In the book, there was much more to Jacob's character than his interactions with August and Marlena. Marlena wasn't sending out mixed messages. Marlena wasn't a mixed up victim that needed to be saved by Jacob. She chose her life with August, had enough, and she just made a different choice for herself with Jacob, and you get it was her choice. In the book, Marlena was a stabilizer for August, until she had enough. Jacob was attracted to her from the start. Marlena was not. She came to know Jacob and then she came to love him. August was a sicko and there was no doubt about it. He was crazy way before Jacob came on the scene. You get this clearly. There is no conflict in the reader's emotions. His craziness was not jealously driven or really even directed towards Marlena, until he feared losing her. She was his savior, until she chose not to be. When August gets his due. You want to clap. In the book, you come to know and love Camel, Walter, Rosie, and you really get to know Jacob. You get a feel for the solidarity of the roustabouts and sub performers in the extremely hard working conditions, and the toughness of the people of that time period. You get a real feel of the class distinctions within circus life.

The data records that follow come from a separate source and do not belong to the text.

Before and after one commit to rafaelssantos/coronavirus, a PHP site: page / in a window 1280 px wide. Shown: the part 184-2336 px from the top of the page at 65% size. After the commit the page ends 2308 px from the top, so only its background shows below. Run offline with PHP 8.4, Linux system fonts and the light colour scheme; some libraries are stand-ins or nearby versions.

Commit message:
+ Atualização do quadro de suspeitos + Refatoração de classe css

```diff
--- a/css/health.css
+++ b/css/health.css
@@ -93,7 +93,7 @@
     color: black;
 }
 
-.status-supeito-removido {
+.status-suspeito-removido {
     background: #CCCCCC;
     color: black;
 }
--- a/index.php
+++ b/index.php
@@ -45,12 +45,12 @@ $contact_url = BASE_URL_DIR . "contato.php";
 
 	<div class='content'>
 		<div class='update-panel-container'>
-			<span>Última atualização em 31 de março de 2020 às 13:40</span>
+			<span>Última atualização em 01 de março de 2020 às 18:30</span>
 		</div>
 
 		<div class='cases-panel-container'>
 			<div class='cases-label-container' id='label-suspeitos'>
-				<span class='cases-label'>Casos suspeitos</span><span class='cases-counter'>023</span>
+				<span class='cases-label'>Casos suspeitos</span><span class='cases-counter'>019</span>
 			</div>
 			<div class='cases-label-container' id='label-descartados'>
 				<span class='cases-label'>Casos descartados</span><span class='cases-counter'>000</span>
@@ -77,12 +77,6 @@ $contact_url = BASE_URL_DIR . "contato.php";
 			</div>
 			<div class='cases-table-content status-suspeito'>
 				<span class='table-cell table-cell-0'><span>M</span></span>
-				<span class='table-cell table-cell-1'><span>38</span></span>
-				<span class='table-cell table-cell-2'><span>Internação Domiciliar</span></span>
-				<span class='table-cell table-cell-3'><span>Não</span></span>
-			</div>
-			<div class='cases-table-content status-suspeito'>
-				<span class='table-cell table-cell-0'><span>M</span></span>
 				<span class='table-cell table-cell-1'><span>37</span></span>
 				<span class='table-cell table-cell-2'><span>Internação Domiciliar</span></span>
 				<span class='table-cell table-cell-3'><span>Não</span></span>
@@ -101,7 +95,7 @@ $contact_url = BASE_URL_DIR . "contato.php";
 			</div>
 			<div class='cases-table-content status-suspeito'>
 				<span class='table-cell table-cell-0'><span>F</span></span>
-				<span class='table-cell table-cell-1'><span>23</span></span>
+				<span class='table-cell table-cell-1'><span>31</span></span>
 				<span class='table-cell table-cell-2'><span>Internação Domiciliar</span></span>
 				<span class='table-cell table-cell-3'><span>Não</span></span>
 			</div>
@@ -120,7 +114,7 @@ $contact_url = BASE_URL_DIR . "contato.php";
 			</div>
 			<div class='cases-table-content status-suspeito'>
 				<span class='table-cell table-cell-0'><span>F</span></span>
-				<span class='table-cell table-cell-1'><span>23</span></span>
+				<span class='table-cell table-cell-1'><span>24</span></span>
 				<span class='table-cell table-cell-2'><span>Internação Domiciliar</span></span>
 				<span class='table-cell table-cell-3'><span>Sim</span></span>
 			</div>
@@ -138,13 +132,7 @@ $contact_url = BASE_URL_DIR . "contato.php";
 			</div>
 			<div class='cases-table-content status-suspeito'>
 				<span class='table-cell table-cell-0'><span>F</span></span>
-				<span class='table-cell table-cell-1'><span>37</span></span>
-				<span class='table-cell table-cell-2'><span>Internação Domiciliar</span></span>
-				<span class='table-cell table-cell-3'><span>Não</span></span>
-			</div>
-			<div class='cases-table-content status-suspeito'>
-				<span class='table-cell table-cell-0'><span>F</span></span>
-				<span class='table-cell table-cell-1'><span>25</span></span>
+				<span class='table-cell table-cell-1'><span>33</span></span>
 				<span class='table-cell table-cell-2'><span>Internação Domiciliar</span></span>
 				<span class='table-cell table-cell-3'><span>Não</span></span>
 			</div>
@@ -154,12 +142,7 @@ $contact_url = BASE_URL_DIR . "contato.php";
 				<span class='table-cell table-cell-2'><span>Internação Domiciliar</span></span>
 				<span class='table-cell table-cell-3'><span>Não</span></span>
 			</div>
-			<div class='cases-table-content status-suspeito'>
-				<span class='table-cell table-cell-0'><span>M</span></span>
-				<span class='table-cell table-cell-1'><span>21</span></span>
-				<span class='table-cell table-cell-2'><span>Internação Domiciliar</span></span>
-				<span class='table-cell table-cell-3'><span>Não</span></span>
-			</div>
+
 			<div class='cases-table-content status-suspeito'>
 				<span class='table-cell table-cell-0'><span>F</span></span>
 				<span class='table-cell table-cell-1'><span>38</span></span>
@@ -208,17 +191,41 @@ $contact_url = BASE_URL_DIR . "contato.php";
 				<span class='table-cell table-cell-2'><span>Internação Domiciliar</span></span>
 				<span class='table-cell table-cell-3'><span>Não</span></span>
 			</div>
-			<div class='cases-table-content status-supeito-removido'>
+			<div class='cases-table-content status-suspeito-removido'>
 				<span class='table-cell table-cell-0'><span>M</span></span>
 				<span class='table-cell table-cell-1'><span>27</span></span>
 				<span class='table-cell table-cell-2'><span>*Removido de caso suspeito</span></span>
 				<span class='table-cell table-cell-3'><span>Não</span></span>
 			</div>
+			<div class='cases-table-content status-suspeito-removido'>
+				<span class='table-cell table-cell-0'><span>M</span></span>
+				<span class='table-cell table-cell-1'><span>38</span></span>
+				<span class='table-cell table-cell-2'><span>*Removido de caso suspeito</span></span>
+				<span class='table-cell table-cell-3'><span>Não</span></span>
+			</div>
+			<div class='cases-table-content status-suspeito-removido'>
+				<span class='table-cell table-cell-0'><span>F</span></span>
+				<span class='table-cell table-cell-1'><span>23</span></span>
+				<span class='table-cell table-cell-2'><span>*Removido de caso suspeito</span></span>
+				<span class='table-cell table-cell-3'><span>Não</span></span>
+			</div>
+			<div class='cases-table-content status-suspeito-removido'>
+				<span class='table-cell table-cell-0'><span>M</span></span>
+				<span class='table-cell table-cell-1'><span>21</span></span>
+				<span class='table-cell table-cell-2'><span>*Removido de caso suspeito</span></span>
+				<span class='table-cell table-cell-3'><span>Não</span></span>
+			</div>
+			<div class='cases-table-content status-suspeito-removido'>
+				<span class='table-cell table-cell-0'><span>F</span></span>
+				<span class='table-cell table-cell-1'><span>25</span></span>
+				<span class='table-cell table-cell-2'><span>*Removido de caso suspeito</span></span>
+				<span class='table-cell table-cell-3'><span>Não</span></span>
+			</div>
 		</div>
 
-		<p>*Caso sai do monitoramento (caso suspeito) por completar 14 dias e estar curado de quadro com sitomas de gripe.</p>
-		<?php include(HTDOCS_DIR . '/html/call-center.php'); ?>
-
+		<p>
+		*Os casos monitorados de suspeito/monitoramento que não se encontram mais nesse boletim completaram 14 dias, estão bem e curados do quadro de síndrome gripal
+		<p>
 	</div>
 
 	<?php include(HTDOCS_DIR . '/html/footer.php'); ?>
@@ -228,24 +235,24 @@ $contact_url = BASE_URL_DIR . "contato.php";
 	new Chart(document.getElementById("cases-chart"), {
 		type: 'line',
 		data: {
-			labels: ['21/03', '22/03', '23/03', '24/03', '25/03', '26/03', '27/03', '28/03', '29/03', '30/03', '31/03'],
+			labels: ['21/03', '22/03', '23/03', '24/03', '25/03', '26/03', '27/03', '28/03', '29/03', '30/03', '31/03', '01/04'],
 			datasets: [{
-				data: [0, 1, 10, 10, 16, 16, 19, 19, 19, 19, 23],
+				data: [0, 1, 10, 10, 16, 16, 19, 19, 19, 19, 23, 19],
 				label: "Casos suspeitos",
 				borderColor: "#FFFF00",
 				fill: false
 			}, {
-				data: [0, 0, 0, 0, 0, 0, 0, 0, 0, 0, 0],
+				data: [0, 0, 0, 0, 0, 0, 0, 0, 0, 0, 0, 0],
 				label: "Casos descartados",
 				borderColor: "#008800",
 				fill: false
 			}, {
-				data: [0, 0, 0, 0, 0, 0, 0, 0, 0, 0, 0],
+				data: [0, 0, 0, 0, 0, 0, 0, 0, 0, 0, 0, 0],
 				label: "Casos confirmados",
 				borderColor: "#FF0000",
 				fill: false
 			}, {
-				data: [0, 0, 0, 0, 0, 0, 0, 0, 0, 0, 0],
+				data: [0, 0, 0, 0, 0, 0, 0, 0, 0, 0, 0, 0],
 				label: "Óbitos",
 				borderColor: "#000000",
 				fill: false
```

All that said, the movie is well acted. The average review is for the script, not the acting. This is not a true representation of the book at all. Water for Elephants is so much more than some damsel in distress love story, and her dark, creepy circus guy husband. If you like to read, get the book. You'll be drawn in and enjoy it. The books is so much richer.
WATER FOR ELEPHANTS can be an unnerving view for animal lovers. There is a great deal of animal abuse and even if it is simulated, it feels real. Of course, that is part of the story and life in a circus at the time was no joy for animals or humans. The story is dark and violent and follows a storyline seen in so many films. There is not much original about the film except for possibly the setting.
Lovely Reese Witherspoon looks as she has been airbrushed of all wrinkles. Her porcelain skin looks painted on and I wondered if this was an attempt to make her character appear much younger than Witherspoon's actual age. She's a beautiful lady so the unusually smooth skin looked impossibly odd.
Two highpoints are Rosie the aging but agile elephant and the venerable Hal Holbrook as the very aged Jacob telling his story to a young circus worker. Not a terrible movie but more disappointing than it should be.
The cast does a nice job; Reese Witherspoon displays great athletic prowess and she is a delight to watch.
The story's underlying tone of impending disaster provides a negative aura to this tale: it is worth watching to see how it plays out.
From a historic perspective, this film portrays the difficult life experienced by those in the circus world at that time.
I can easily see why another person would give this a 4-5 star rating.
I do not need to rehash the story line...lots of people have already done that.
Hal Holbrook was good. Kind of like the old man in the beginning of The Green Mile. He goes WAY back in his life and his love.
The kid was good.
Reese was very good...I think she is one of our better female actors of the modern age.
Christopher Waltz is awesome...but I guess he always is.
Steam Trains, Circus, Life on the road, True love, and True REVENGE all come home to roost in this movie.
If you do not like it...what can I say...you do not know a good thing when you see it :-)
This movie shows how fragile life is and how it can change for any of us in an instant but the key is to be resilient and learn to change with the situation. A well done movie but I admit I'm not a fan of elephants in circus or carnival settings so if you're like me it is tough to watch at times but don't skip it, it's a well done movie.
If you are a softy and like tearjerkers then have a box of tissue handy.